Hours after authorities announced charges against six men for allegedly attempting to leave the country to join Islamic State of Iraq and the Levant (ISIL), a Minnesota House panel voted to boost state funding tenfold to combat Somali terrorist recruitment in Minnesota.

During a Monday evening House Ways and Means Committee hearing, Rep. Phyllis Kahn, DFL-Minneapolis, proposed a $250,000 increase to the Department of Public Safety as part of the Omnibus Public Safety Policy and Finance bill. The money will be used to combat the recruitment of Minnesotans to join ISIL and al-Shabaab.

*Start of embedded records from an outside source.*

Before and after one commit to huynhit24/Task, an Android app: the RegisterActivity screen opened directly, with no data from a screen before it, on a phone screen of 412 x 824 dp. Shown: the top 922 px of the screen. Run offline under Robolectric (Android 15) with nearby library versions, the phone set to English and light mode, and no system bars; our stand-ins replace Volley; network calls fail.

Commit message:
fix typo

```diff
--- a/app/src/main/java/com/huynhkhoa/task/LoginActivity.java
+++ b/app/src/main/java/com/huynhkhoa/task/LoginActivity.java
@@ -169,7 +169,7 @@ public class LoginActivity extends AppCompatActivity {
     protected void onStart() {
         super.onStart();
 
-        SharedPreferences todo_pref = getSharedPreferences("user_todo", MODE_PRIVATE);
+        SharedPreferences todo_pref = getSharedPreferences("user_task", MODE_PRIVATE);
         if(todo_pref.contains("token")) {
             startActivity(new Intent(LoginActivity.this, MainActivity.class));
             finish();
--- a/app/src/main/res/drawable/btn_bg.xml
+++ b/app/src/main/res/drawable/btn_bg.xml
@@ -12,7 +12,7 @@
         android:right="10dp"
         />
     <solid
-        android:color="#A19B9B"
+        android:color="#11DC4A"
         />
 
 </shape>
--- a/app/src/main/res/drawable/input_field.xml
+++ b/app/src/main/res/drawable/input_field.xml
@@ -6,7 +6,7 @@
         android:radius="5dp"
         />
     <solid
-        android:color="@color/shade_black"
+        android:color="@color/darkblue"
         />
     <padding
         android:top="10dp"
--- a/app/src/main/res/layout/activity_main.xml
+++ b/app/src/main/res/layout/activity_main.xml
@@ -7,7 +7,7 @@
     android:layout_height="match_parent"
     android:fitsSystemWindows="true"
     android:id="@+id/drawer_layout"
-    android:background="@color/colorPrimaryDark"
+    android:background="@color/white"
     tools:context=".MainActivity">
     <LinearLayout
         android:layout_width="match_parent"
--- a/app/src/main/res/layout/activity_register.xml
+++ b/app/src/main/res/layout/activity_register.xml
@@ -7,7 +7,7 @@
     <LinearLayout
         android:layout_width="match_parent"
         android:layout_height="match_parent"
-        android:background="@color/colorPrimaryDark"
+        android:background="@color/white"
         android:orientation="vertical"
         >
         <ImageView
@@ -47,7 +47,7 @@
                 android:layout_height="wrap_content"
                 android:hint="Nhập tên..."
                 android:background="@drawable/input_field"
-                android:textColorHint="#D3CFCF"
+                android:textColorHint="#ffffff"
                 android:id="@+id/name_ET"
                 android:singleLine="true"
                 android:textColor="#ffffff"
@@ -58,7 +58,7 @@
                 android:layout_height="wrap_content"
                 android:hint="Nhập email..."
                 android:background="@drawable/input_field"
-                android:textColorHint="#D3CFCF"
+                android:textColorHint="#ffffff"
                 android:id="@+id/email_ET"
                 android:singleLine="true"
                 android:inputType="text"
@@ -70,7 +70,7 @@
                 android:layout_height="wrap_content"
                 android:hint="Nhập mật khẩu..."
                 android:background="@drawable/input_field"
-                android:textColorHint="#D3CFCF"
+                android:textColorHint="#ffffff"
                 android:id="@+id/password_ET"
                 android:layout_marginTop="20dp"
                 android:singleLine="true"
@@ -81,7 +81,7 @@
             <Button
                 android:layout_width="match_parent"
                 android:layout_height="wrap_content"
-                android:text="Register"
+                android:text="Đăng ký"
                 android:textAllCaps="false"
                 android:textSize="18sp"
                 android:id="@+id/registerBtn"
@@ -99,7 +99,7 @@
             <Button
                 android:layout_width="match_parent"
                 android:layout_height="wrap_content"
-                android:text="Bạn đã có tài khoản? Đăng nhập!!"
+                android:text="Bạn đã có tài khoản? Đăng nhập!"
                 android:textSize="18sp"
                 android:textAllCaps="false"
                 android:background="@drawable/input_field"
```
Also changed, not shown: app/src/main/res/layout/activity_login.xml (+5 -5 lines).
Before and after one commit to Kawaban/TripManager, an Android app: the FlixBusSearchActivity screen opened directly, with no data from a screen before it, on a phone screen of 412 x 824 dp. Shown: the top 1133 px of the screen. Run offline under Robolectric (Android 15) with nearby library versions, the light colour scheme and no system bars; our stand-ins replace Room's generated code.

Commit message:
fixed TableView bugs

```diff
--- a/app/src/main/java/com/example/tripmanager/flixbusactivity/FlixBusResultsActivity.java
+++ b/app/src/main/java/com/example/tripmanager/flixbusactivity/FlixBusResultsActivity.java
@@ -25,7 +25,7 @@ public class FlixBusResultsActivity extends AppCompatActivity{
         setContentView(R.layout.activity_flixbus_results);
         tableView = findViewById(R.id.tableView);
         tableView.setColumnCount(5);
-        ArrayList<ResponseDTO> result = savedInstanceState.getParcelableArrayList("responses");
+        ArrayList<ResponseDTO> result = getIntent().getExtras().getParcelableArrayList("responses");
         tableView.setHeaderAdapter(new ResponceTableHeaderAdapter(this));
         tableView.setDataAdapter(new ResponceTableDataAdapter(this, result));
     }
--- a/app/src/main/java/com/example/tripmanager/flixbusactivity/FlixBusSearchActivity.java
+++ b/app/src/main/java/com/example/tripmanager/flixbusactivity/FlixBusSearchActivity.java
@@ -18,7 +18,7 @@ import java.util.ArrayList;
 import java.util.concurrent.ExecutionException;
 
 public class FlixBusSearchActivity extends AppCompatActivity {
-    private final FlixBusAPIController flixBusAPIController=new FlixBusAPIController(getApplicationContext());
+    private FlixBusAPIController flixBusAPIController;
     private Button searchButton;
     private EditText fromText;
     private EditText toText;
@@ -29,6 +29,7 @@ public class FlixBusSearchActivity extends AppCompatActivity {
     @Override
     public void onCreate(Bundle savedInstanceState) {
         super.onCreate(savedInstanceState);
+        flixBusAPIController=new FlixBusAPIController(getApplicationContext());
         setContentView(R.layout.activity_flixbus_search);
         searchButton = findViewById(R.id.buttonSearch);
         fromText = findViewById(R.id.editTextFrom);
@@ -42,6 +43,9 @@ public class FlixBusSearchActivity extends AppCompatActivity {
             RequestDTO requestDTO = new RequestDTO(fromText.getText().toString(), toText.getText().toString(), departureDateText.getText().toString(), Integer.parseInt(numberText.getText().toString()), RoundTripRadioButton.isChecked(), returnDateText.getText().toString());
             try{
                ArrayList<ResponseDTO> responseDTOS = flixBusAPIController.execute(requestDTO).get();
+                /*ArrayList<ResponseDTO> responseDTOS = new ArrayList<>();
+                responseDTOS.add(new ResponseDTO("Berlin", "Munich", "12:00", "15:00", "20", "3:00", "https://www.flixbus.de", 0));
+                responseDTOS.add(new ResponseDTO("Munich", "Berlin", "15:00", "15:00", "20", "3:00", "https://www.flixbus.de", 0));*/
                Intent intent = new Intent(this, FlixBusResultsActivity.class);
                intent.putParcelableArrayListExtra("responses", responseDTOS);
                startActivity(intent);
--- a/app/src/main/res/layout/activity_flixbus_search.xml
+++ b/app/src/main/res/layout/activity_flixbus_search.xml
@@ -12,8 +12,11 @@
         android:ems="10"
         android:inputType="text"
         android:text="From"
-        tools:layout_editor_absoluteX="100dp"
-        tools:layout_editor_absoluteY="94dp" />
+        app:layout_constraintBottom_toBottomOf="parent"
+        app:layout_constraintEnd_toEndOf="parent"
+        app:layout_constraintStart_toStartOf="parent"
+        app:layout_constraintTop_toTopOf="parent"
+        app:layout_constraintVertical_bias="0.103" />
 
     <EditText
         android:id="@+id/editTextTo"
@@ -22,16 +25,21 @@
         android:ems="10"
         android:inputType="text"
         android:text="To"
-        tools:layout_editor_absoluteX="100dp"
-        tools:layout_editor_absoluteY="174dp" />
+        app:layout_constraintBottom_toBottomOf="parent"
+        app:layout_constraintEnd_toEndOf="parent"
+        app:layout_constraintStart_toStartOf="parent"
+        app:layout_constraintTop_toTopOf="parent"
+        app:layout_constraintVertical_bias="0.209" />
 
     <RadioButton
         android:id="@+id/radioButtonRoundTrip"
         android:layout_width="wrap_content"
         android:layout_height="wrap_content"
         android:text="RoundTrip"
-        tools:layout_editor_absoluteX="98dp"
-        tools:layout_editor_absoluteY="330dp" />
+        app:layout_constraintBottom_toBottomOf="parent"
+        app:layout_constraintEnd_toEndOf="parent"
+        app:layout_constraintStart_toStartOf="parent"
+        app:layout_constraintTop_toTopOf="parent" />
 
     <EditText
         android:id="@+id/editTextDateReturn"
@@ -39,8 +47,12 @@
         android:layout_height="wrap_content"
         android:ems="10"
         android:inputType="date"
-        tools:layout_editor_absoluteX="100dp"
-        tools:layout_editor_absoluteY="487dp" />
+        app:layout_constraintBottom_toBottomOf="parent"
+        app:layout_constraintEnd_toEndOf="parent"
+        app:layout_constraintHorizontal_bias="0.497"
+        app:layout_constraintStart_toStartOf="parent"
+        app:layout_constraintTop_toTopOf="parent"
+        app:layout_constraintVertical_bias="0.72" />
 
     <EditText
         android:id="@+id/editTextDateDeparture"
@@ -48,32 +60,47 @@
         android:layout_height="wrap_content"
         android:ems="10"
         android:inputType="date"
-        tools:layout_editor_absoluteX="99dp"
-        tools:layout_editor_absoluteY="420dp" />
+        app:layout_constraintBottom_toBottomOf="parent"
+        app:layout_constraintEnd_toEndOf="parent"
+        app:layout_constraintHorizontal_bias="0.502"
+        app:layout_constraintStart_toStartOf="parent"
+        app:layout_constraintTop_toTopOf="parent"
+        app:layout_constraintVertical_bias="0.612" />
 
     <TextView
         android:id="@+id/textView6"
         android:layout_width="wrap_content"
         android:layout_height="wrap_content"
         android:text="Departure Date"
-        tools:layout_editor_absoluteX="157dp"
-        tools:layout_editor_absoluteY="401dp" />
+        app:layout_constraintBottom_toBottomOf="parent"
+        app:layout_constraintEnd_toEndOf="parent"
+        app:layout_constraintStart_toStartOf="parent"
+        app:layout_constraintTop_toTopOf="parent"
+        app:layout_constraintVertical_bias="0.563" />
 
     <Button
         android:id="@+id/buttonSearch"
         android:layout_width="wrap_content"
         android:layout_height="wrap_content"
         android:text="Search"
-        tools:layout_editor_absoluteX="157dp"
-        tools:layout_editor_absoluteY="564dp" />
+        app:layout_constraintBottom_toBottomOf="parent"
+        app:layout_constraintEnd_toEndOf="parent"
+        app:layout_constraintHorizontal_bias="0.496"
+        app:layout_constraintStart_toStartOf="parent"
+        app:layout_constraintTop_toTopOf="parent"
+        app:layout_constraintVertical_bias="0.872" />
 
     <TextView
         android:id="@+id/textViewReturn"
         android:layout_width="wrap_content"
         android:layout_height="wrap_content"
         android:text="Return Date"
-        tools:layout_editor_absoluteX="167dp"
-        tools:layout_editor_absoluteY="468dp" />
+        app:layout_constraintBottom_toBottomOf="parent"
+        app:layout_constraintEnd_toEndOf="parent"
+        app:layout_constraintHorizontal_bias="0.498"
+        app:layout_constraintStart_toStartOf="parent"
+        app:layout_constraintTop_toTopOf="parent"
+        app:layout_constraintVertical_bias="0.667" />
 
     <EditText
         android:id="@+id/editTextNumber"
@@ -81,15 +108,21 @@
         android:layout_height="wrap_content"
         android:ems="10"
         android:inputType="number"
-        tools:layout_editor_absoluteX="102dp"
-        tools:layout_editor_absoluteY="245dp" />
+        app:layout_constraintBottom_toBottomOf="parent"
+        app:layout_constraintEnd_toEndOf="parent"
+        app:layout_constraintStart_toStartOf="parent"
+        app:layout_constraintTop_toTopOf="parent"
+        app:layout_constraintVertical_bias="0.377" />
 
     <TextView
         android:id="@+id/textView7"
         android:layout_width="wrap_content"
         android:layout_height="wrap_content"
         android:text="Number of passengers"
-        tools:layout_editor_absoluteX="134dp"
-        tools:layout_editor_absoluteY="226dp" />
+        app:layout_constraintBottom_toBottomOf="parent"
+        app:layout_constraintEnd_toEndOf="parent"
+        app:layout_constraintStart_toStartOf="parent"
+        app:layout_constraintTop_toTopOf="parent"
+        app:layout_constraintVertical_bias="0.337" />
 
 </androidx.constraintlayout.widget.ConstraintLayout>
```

"In light of the recent news that six young men were arrested for planning to join ISIS, this investment couldn't be timelier," Kahn said in a statement. "This funding will go a long way in bolstering the collaboration between community groups and government agencies in developing strategies to combat terrorism. Under this bill we'll be able to better understanding the appeal and recruitment tools used to lure young men into terrorism and develop an effective response so more misguided youth aren't tricked into becoming terrorists."

The charges are the latest since ISIL and other terrorism groups have made clear their intent to lure young men from Minnesota—home of the largest Somali population in the country—to fight for their cause.

The issue has caught the attention of federal authorities, who have convened grand juries to investigate. While many have disappeared, others have been sentenced to prison for aiding recruitment efforts.